TASK DIRECTIONS. Retype the whole listing below precisely.

STORED DATA.
========================================
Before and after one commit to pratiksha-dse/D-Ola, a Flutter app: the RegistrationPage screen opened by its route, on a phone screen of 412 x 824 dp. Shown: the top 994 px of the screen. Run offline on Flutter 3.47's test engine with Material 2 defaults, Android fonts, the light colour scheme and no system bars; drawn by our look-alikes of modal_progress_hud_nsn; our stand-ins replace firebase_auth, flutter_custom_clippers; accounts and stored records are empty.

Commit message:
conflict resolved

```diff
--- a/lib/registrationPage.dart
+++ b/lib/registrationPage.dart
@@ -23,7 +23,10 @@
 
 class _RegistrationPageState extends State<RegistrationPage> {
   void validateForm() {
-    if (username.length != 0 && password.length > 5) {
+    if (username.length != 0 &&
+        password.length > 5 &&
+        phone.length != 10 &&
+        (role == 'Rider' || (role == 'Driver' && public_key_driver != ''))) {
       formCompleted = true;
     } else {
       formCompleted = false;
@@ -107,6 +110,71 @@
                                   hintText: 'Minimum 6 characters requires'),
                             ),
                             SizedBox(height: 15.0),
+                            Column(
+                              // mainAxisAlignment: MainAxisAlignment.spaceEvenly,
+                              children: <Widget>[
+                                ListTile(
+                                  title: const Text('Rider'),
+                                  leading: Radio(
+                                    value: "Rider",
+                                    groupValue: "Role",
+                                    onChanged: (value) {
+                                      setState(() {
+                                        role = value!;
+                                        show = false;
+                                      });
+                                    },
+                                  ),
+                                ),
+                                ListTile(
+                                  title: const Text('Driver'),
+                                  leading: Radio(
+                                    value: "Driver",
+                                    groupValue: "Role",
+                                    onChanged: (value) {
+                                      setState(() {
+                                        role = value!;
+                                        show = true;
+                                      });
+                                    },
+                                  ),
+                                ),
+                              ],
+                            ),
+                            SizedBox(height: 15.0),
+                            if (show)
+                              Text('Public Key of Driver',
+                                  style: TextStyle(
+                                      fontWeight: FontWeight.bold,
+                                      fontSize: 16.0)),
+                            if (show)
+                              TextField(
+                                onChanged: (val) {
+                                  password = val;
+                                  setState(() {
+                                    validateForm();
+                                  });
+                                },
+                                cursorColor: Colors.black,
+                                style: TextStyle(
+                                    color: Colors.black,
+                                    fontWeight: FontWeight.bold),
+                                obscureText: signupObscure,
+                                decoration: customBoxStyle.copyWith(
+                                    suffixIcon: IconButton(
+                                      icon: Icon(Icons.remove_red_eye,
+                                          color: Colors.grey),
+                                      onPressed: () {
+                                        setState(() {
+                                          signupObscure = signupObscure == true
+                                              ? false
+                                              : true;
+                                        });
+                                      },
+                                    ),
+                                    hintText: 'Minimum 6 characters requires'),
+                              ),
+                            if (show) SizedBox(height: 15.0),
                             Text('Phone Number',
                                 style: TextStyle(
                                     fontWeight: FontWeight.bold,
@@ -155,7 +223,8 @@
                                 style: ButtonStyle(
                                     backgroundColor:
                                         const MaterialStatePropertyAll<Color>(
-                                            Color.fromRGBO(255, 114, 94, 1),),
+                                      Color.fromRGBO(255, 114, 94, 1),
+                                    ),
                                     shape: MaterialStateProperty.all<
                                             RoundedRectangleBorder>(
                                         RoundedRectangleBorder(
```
========================================
SOLUTION TO THE EXERCISE.
Before and after one commit to pratiksha-dse/D-Ola, a Flutter app: the RegistrationPage screen opened by its route, on a phone screen of 412 x 824 dp. Shown: the top 994 px of the screen. Run offline on Flutter 3.47's test engine with Material 2 defaults, Android fonts, the light colour scheme and no system bars; drawn by our look-alikes of modal_progress_hud_nsn; our stand-ins replace firebase_auth, flutter_custom_clippers; accounts and stored records are empty.

Commit message:
conflict resolved

```diff
--- a/lib/registrationPage.dart
+++ b/lib/registrationPage.dart
@@ -23,7 +23,10 @@
 
 class _RegistrationPageState extends State<RegistrationPage> {
   void validateForm() {
-    if (username.length != 0 && password.length > 5) {
+    if (username.length != 0 &&
+        password.length > 5 &&
+        phone.length != 10 &&
+        (role == 'Rider' || (role == 'Driver' && public_key_driver != ''))) {
       formCompleted = true;
     } else {
       formCompleted = false;
@@ -107,6 +110,71 @@
                                   hintText: 'Minimum 6 characters requires'),
                             ),
                             SizedBox(height: 15.0),
+                            Column(
+                              // mainAxisAlignment: MainAxisAlignment.spaceEvenly,
+                              children: <Widget>[
+                                ListTile(
+                                  title: const Text('Rider'),
+                                  leading: Radio(
+                                    value: "Rider",
+                                    groupValue: "Role",
+                                    onChanged: (value) {
+                                      setState(() {
+                                        role = value!;
+                                        show = false;
+                                      });
+                                    },
+                                  ),
+                                ),
+                                ListTile(
+                                  title: const Text('Driver'),
+                                  leading: Radio(
+                                    value: "Driver",
+                                    groupValue: "Role",
+                                    onChanged: (value) {
+                                      setState(() {
+                                        role = value!;
+                                        show = true;
+                                      });
+                                    },
+                                  ),
+                                ),
+                              ],
+                            ),
+                            SizedBox(height: 15.0),
+                            if (show)
+                              Text('Public Key of Driver',
+                                  style: TextStyle(
+                                      fontWeight: FontWeight.bold,
+                                      fontSize: 16.0)),
+                            if (show)
+                              TextField(
+                                onChanged: (val) {
+                                  password = val;
+                                  setState(() {
+                                    validateForm();
+                                  });
+                                },
+                                cursorColor: Colors.black,
+                                style: TextStyle(
+                                    color: Colors.black,
+                                    fontWeight: FontWeight.bold),
+                                obscureText: signupObscure,
+                                decoration: customBoxStyle.copyWith(
+                                    suffixIcon: IconButton(
+                                      icon: Icon(Icons.remove_red_eye,
+                                          color: Colors.grey),
+                                      onPressed: () {
+                                        setState(() {
+                                          signupObscure = signupObscure == true
+                                              ? false
+                                              : true;
+                                        });
+                                      },
+                                    ),
+                                    hintText: 'Minimum 6 characters requires'),
+                              ),
+                            if (show) SizedBox(height: 15.0),
                             Text('Phone Number',
                                 style: TextStyle(
                                     fontWeight: FontWeight.bold,
@@ -155,7 +223,8 @@
                                 style: ButtonStyle(
                                     backgroundColor:
                                         const MaterialStatePropertyAll<Color>(
-                                            Color.fromRGBO(255, 114, 94, 1),),
+                                      Color.fromRGBO(255, 114, 94, 1),
+                                    ),
                                     shape: MaterialStateProperty.all<
                                             RoundedRectangleBorder>(
                                         RoundedRectangleBorder(
```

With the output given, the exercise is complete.